The New York Public Interest Research Group (NYPIRG) chapter at SUNY New Paltz hosted a press conference on Wednesday, Nov. 14 to address the potential relicensing of two Indian Point reactors in Westchester County, N.Y., NYPIRG Project Coordinator Eric Wood said.
According to a NYPIRG press release, Indian Point is “seeking a 20 year renewal of their license from the Nuclear Regulatory Commission (NRC) as the current licenses will expire in 2013 and 2015,” and if relicensed, the reactors will remain active.
Wood said the biggest concern about the reactors is that they are located at the center of the most densely populated area of the county. About 20 million people live within the 50-mile reactor zone, he said.
“If we had a meltdown like Fukushima, the area would be devastated,” he said.
According to the press release, three nuclear reactors at the Fukushima Daiichi facility exploded and melted down due to the earthquake that hit Japan on March 11, 2011 and more than 80,000 citizens have been permanently displaced from a 17-mile evacuation zone. The release said the water and air around the plant still remains contaminated today.
Indian Point is one of the oldest nuclear reactors in the country, Wood said, and the plant has been cited for violations such as faulty wiring, transformers and small fires on location.

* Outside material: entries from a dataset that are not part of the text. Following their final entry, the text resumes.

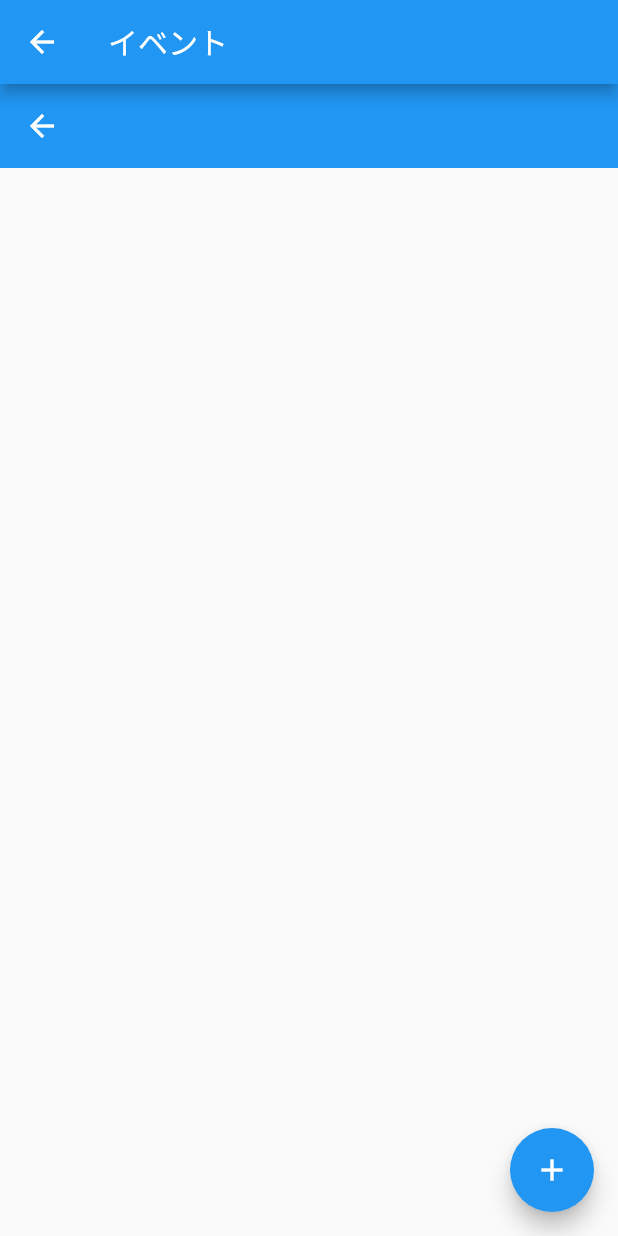
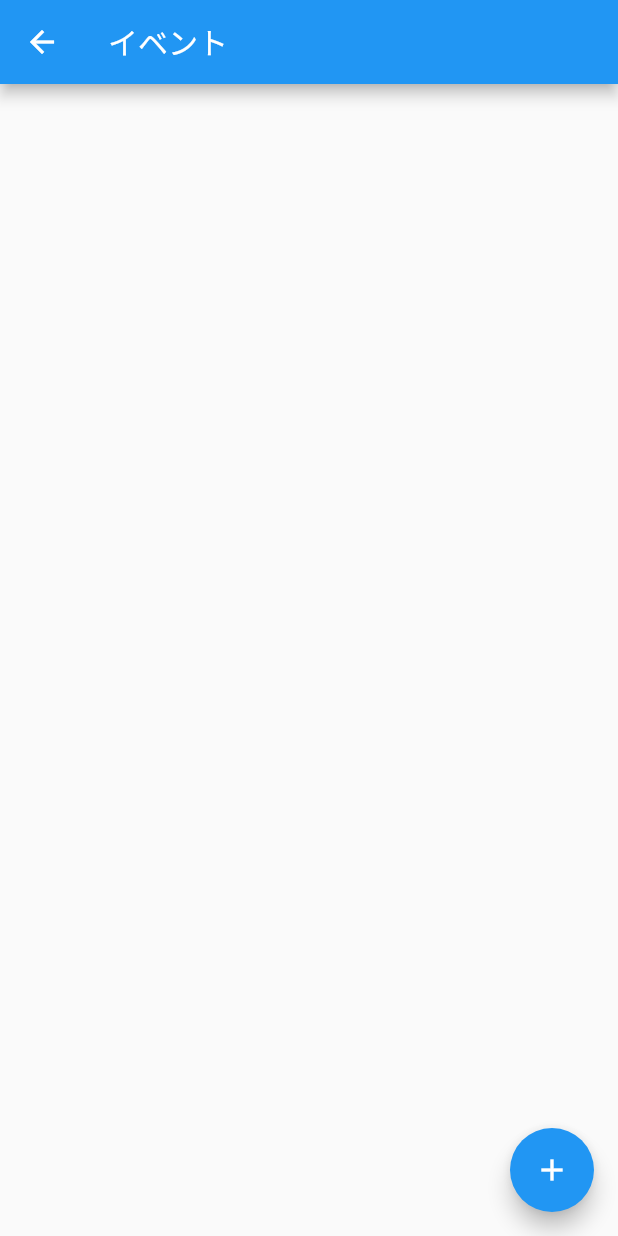
Before and after one commit to MCyabu/event_manage_app, a Flutter app: the EventPlan screen opened directly, on a phone screen of 412 x 824 dp. Run offline on Flutter 3.47's test engine with Material 2 defaults, Android fonts, the phone set to English and light mode, and no system bars; our stand-ins replace flutter_calendar_carousel, google_fonts, webview_flutter.

Commit message:
タイトル、画面の順番で表示。全体スクロール。

```diff
--- a/event_manage_app_flutter/lib/EventPlan.dart
+++ b/event_manage_app_flutter/lib/EventPlan.dart
@@ -1,7 +1,5 @@
 import 'package:flutter/material.dart';
 import 'package:flutter/cupertino.dart';
-
-// import 'package:url_launcher/url_launcher.dart';  //URL起動
 
 import 'package:webview_flutter/webview_flutter.dart'; //iframe
 
@@ -20,26 +18,24 @@ class EventPlan extends StatefulWidget {
 
 class _EventPlanState extends State<EventPlan> {
 
-  final _inputTitleController = TextEditingController();
-  final _inputUrlController = TextEditingController();
-  // WebViewController _controller;
+  final _inputTitleController = TextEditingController(); //リストタイトルの入力値を受け取る
+  final _inputUrlController = TextEditingController(); //リストのURLまたはメモの入力値を受け取る
 
-  String _url; //確認用URL
+  String _url; //リストのURLまたはメモの入力値が、URLだった場合に、入れる
 
-  RegExp matches;
-
-  bool result;
-
-  // final flutterWebviewPlugin = new FlutterWebviewPlugin();
-
+  // final eventList = new List<Widget>();  //１つ１つのイベント情報（タイトル+URLまたはメモ）が入った配列
+  List<String> eventTitleList;  //イベント情報のうち、タイトルが入った配列
+  List<String> eventValueList;  //イベント情報のうち、URLまたはメモが入った配列
 
   void initState() {
+
     _url = '';
+    eventTitleList = [];
+    eventValueList = [];
     if (Platform.isAndroid) WebView.platform = SurfaceAndroidWebView();
   }
 
-
-  //モーダル表示
+  //モーダル表示（タイトルと、URLまたはメモの情報を取得する）
   Future<void> _showMyDialog() async {
   return showDialog<void>(
     context: context,
@@ -57,7 +53,7 @@ class _EventPlanState extends State<EventPlan> {
                 ),
               ),
               TextField(
-                controller: _inputUrlController, //URLやメモの入力欄
+                controller: _inputUrlController, //URLまたはメモの入力欄
                 decoration: InputDecoration(
                   hintText: "URLまたはメモ",
                 ),
@@ -70,12 +66,12 @@ class _EventPlanState extends State<EventPlan> {
             child: Text('OK'),
             onPressed: () {
               setState(() {
-                  result = new RegExp(r'https?://[a-zA-Z0-9\-%_/=&?.]+').hasMatch(_inputUrlController.text); //入力値がURLになっているか確認する
-                  print(_url);
-                  if(result == true){
+                  // bool result = new RegExp(r'https?://[a-zA-Z0-9\-%_/=&?.]+').hasMatch(_inputUrlController.text); //入力値がURLか確認する
+                  // if(result == true){  //URLだった場合
                   _url = _inputUrlController.text;
-                     print(_url);
-                  }
+                  // }
+                  eventTitleList.add(_inputTitleController.text);  //タイトルを追加
+                  eventValueList.add(_url);  //URLまたはメモを追加
               });
               Navigator.of(context).pop();
             },
@@ -92,36 +88,51 @@ class _EventPlanState extends State<EventPlan> {
   );
 }
 
-// URL先のリンクとタイトルのリスト
-List<Widget> _eventList(int size, int sliverChildCount) {
-    final widgetList = new List<Widget>();
-    for (int index = 0; index < size; index++)
-      widgetList
-        ..add(SliverAppBar(
-           title: Text(_inputTitleController.text),
-           pinned: true,
-         ))
-        ..add(SliverFixedExtentList(
-          itemExtent: 200.0,
-          delegate:
-              SliverChildBuilderDelegate((BuildContext context, int index) { //contextが中身、indexがひとまとまりの数
+// リストの表示
+Widget _viewEventList() { //titleはタイトル、textはURL（中身あり、または空白文字）
   return
-                ( _url != '') ?
+    CustomScrollView(
+      slivers: <Widget>[
+        SliverPadding(
+          padding: const EdgeInsets.all(20.0),
+          sliver: SliverFixedExtentList(
+            itemExtent: 400.0,
+            delegate:  //実際のグリッドに入るコンテンツを生成するウィジットが入る
+            SliverChildBuilderDelegate(
+              (BuildContext context, int index)  //childCount--->index
+              {
+              print(index);
+              print(eventValueList);
+              return
               Container(
-                    width: MediaQuery.of(context).size.width * 0.80,
-                    height: MediaQuery.of(context).size.height * 0.50,
+                child: SingleChildScrollView(
+                  child: Column(
+                    children: [
+                      Text(eventTitleList[index]),
+                        (RegExp(r'https?://[a-zA-Z0-9\-%_/=&?.]+').hasMatch(eventValueList[index])) ? //urlの中身がURL表記の場合
+                          Container(
+                            width: MediaQuery.of(context).size.width * 1.0,
+                            height: MediaQuery.of(context).size.height * 1.0,
                             child: WebView(
-                      initialUrl: _url,
+                              initialUrl: eventValueList[index],
                               javascriptMode: JavascriptMode.unrestricted,
                             ),
                           )
                         :
                           Container(
-                  child: Text(_inputUrlController.text),
+                          child: Text(eventValueList[index]),
+                          ),
+                    ]
+                  )
+                )
               );
-              }, childCount: sliverChildCount),
-        ));
-   return widgetList;
+            },
+              childCount: eventValueList.length,
+            ),
+          )
+        ),
+      ]
+    );
 }
 
   @override
@@ -131,12 +142,10 @@ List<Widget> _eventList(int size, int sliverChildCount) {
         title: Text('イベント')
       ),
       body:
-      CustomScrollView(
-          slivers: _eventList(1,1),
-      ),
-        floatingActionButton: FloatingActionButton(
+        _viewEventList(),
+        floatingActionButton: FloatingActionButton(  //モーダル表示ボタン
         backgroundColor: Colors.blue,
-        onPressed: _showMyDialog,
+        onPressed: _showMyDialog,  //モーダルを呼び出す、モーダルがリストを受け取る
         child: Icon(Icons.add),
       )
     );
```
Lines whose indentation alone changed are shown as unchanged.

“We don’t want to see anything happen like what happened with Fukushima, or God forbid an incident like Chernobyl,” he said.
Coleen Higgins, a NYPIRG intern, was among the 12 interns and volunteers who helped coordinate the conference. Higgins said she decided to advocate against relicensing because of the recent natural disasters in our area such as Hurricane Irene and Superstorm Sandy. She said this is timely and appropriate because one of the reactors is up for renewal in less than a year.
“We don’t need nuclear power,” Higgins said. “It’s not a source of power we really need.”
Higgins said energy needs to be derived from cleaner sources such as wind and solar power because she believes they are safer and better for the environment. She said investing in these forms of energy would also be responsible for greater job creation and self sustainability.
In response to the contrasting argument of loss of jobs, Higgins said the plant would not be shut down right away and in working to close the plant, people would also be employed.
“It can’t be shut down overnight,” she said.
Higgins said the evacuation plan for an Indian Point meltdown is also ineffective. The plan would evacuate everyone within a 10-mile radius of the plant.
“The 10-mile evacuation plan won’t protect the public at Indian Point, so the concept of trying to evacuate millions of people within a 50-mile radius is unrealistic,” she said in the press release.
As of now, Higgins said NYPIRG does not have anything else planned on the topic of Indian Point, but she would like to have more informational events in the future.
“It’s so important,” she said. “This issue isn’t going to go away.”